8More characteristicsPresence of ghosts, spirits, vampires, and other supernatural entitiesMysterious disappearances and reappearancesSupernatural or paranormal occurrences
9Characteristics -- cont’d. Religion, usually Christianity or at least spirituality, is confronted.A gothic “double” is used in which a character who seems to be good is linked with another who is evilGOTHIC%20CHAPBOOKSX.HTM
10More characteristics Blood, pain, death Cruelty Characters with “aberrant psychological states”Events are uncanny or melodramatically violent bordering between reality and unreality
11PurposeTo evoke “terror” versus “horror” in the reader because of situations bordering reality/unrealityOften used to teach a messageMay lack a Medieval setting but will develop an atmosphere of gloom and terror
12Differentiating between the two Horror“An awful apprehension”Described distinctlySomething grotesqueSo appalling, unrealisticDepends on physical characteristicsTerror“A sickening realization”Suggestive of what will happenDepends on reader’s imaginationSense of uncertaintyCreates an “intangible atmosphere of spiritual psychic dread”
13Gothic Conventions Murder Death Suicide Ghosts Demons Gloomy settings Family secretsDungeonsCursesTortureVampiresSpiritsCastlesTombsTerror
14A few more gothic conventions Damsel in distress (frequently faints in horror)Secret corridors, passageways, or roomsAncestral cursesRuined castles with graveyards nearbyPriests and monksSleep, dream, death-like states
15Metonymy of gloom and terror Metonymy is a subtype of metaphor, in which something (like rain) is used to stand for something else (like sorrow). For example, the film industry likes to use metonymy as a quick shorthand, so we often notice that it is raining in funeral scenes.
16Note the following metonymies that suggest mystery, danger, or the supernatural wind, especially howlingsighs, moans, howls, eerie soundsrain, especially blowingclanking chainsdoors grating on rusty hingesgusts of wind blowing out lightsfootsteps approachingdoors suddenly slamming shutlights in abandoned roomscrazed laughtercharacters trapped in a roombaying of distant dogs (or wolves?)ruins of buildingsthunder and lightning
17Importance of SettingThe setting is greatly influential in Gothic novels.
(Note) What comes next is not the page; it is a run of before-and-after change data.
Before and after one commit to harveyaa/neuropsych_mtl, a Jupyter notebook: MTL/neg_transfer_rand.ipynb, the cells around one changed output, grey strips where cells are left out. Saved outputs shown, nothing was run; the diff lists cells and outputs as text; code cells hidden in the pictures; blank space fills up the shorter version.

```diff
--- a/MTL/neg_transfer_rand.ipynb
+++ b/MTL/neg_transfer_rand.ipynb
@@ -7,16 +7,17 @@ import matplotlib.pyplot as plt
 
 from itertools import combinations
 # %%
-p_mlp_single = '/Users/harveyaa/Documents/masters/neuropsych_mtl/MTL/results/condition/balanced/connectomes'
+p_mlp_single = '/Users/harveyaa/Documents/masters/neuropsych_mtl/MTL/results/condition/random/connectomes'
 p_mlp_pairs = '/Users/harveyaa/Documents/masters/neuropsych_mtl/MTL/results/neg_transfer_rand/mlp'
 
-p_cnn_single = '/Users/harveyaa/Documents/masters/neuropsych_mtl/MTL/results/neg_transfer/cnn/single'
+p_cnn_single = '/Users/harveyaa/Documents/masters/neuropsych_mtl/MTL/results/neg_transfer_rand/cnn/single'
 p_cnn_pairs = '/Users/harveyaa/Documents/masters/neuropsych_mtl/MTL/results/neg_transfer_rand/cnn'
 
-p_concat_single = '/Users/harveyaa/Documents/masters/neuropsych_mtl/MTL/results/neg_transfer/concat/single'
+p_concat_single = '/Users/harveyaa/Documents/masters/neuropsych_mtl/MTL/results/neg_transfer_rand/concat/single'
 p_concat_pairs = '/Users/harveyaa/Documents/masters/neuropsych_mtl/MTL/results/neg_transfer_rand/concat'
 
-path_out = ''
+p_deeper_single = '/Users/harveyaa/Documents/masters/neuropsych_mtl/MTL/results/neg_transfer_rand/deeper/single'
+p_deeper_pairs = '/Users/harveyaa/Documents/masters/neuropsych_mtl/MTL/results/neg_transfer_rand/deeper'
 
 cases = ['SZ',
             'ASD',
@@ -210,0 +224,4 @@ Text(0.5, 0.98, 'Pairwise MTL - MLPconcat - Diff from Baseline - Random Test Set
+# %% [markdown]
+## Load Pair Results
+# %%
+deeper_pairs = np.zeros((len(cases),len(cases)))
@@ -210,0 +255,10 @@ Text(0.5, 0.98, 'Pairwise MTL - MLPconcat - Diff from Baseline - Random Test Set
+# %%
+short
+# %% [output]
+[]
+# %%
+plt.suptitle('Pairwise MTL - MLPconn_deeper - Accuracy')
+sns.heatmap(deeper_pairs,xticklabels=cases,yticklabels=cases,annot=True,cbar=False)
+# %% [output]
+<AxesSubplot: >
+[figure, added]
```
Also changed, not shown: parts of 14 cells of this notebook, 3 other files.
It not only evokes the atmosphere of horror and dread, but also portrays the deterioration of its world. The decaying, ruined scenery implies that at one time there was a thriving world. At one time the abbey, castle, or landscape was something treasured and appreciated. Now, all that lasts is the decaying shell of a once thriving dwelling.
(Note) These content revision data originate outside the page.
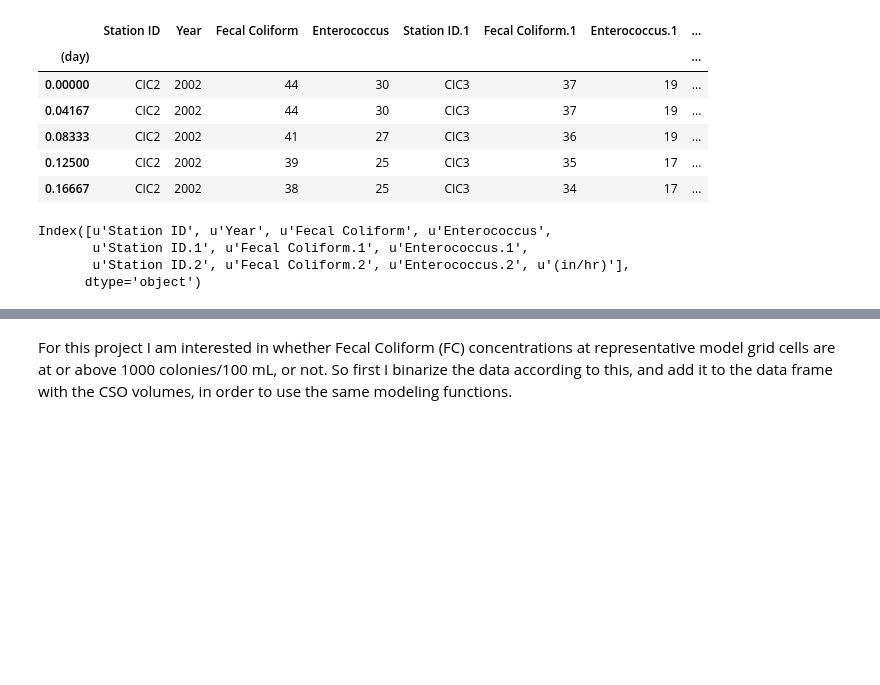
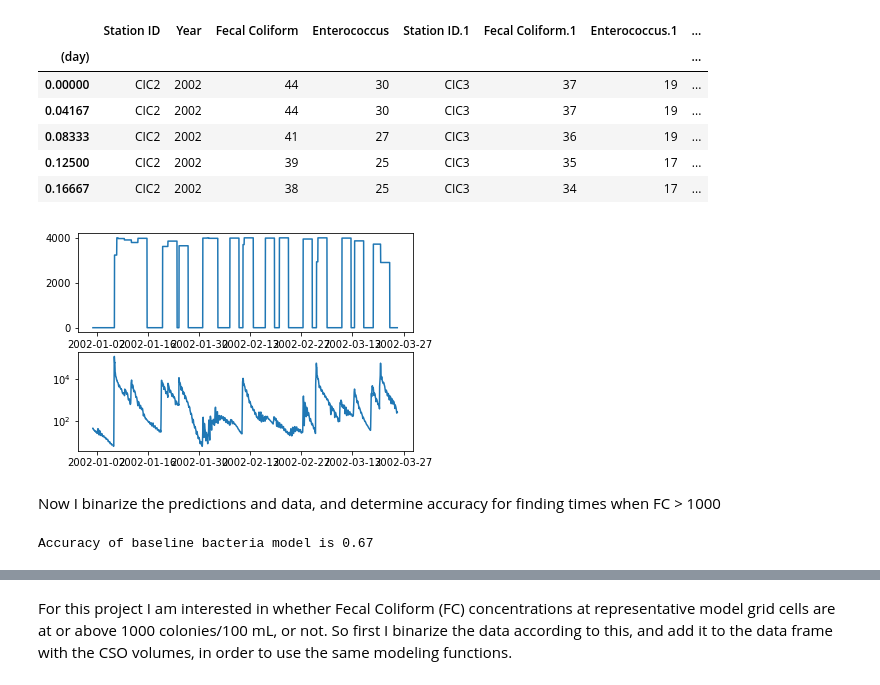
Before and after one commit to klostest/NYCDEP, a Jupyter notebook: Classification.ipynb, the cells around one changed output, grey strips where cells are left out. Drawn from its saved outputs; the diff is of its cells as text; code cells hidden in the pictures; blank space fills up the shorter version.

```diff
--- a/Classification.ipynb
+++ b/Classification.ipynb
@@ -443,10 +452,3 @@ patho_df.head()
 | 0.08333 | CIC2 | 2002 | 41 | 27 | CIC3 | 36 | 19 | ... |
 | 0.12500 | CIC2 | 2002 | 39 | 25 | CIC3 | 35 | 17 | ... |
 | 0.16667 | CIC2 | 2002 | 38 | 25 | CIC3 | 34 | 17 | ... |
-# %%
-patho_df.columns
-# %% [output]
-Index([u'Station ID', u'Year', u'Fecal Coliform', u'Enterococcus',
-       u'Station ID.1', u'Fecal Coliform.1', u'Enterococcus.1',
-       u'Station ID.2', u'Fecal Coliform.2', u'Enterococcus.2', u'(in/hr)'],
-      dtype='object')
@@ -452,0 +515,20 @@ Index([u'Station ID', u'Year', u'Fecal Coliform', u'Enterococcus',
+# %%
+#Sanity check, these should be simulated bacteria events, according to the baseline model
+plt.subplot(2,1,1)
+plt.plot(cso_qual_df.index.values[0:2000], baseline_fc_model[0:2000])
+#And this is the data set
+plt.subplot(2,1,2)
+plt.plot(cso_qual_df.index.values[0:2000], patho_df[column_name].iloc[0:2000])
+plt.yscale('log')
+#Looks reasonable, at least in timing
+# %% [output]
+[figure, added]
+# %% [markdown]
+Now I binarize the predictions and data, and determine accuracy for finding times when FC > 1000
+# %%
+baseline_fc_model_bin = baseline_fc_model > 1000
+data_bin = patho_df[column_name].values > 1000
+baseline_fc_accuracy = sum(baseline_fc_model_bin == data_bin)/float(len(baseline_fc_model_bin))
+print('Accuracy of baseline bacteria model is {:0.2f}'.format(baseline_fc_accuracy))
+# %% [output]
+Accuracy of baseline bacteria model is 0.67
```
Also changed, not shown: parts of 41 cells of this notebook.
18Basic Plot Structure for a Gothic Novel Action in the Gothic novel tends to take place at night, or at least in a claustrophobic, sunless environment.Ascent (up a mountain high staircase);Descent (into a dungeon, cave, underground chambers or labyrinth) or falling off a precipice; secret passage; hidden doors;Physical decay, skulls, cemeteries, and other images of death; ghosts; revenge; family curse; blood and gore; torture; the Doppelganger (evil twin or double), etc.
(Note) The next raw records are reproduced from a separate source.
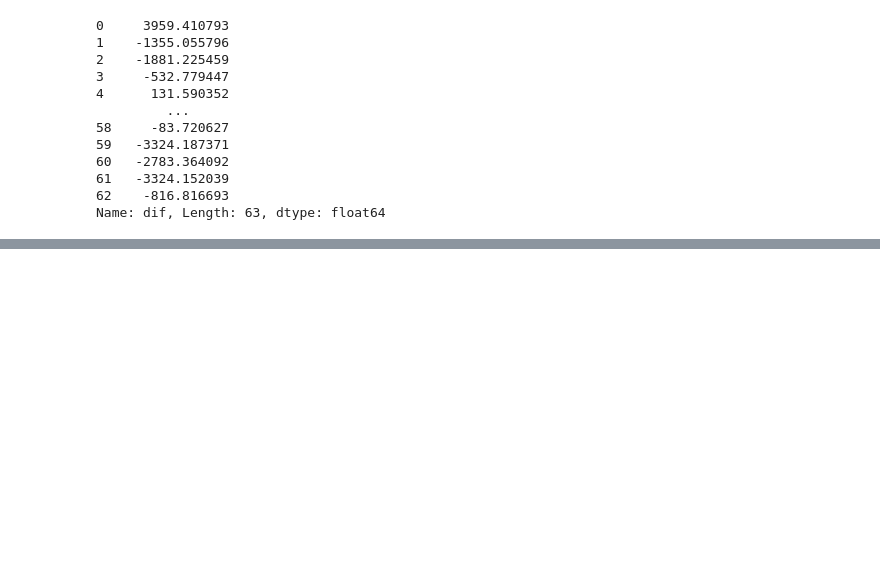
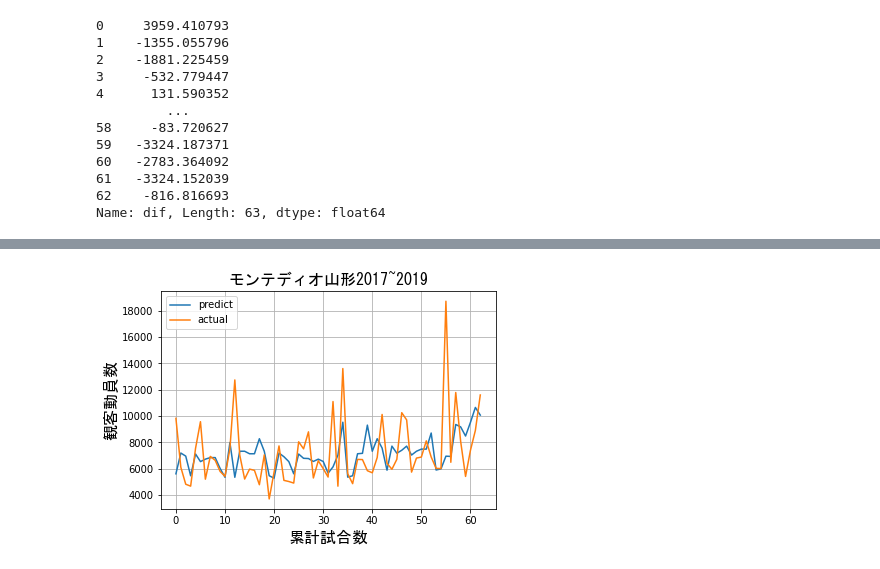
Before and after one commit to kkaishu/sotuken2021, a Jupyter notebook: 卒研＿モンテディオ.ipynb, the cells around one changed output, grey strips where cells are left out. Cells and saved outputs as stored; diff of their text form; code cells hidden in the pictures; blank space fills up the shorter version.

```diff
--- a/卒研＿モンテディオ.ipynb
+++ b/卒研＿モンテディオ.ipynb
@@ -325,7 +334,7 @@ plt.plot(xx,data["visitors_act"])
 # %%
-data["dif"]=data["入場者数_act"]-data["visitors_act"]
-print(data["dif"])
-data["dif"].to_csv("dif.csv")
+data3["dif"]=data3["入場者数_act"]-data3["visitors_act"]
+print(data3["dif"])
+data3["dif"].to_csv("dif.csv")
 # %% [output]
 0     3959.410793
 1    -1355.055796
@@ -339,3 +348,6 @@ data["dif"].to_csv("dif.csv")
 61   -3324.152039
 62    -816.816693
 Name: dif, Length: 63, dtype: float64
+# %%
+all_team_shiken=pd.read_csv("all_team_shiken.csv")
+all_team_shiken
@@ -341,0 +368,3 @@ Name: dif, Length: 63, dtype: float64
+# %%
+data2=pd.merge(data,all_team_shiken[["predict","judge"]],on="judge",how="left").reindex(columns=["judge","predict","入場者数"])
+data2
@@ -341,0 +385,6 @@ Name: dif, Length: 63, dtype: float64
+# %%
+data2["judge"]=data2["judge"].round().astype(int)
+data2["predict"]=data2["predict"]*s+x
+data2["入場者数"]=data2["入場者数"]*s+x
+data2["差"]=data2["入場者数"]-data2["predict"]
+data2
@@ -341,0 +405,14 @@ Name: dif, Length: 63, dtype: float64
+# %%
+fig = plt.figure()
+plt.title("モンテディオ山形2017~2019",fontproperties=fp)
+plt.grid(True)
+plt.xlabel("累計試合数",fontproperties=fp)
+plt.ylabel("観客動員数(人)",fontproperties=fp)
+plt.plot(xx,data2["predict"],label="predict")
+plt.plot(xx,data2["入場者数"],label="actual")
+plt.legend()
+plt.show()
+
+fig.savefig("imging.png")
+# %% [output]
+[figure, added]
```
Also changed, not shown: parts of 10 cells of this notebook, 1 other file.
19Gothic Writers Anne Rice Edgar Allan Poe Joyce Carol Oates Stephen KingStephenie Meyer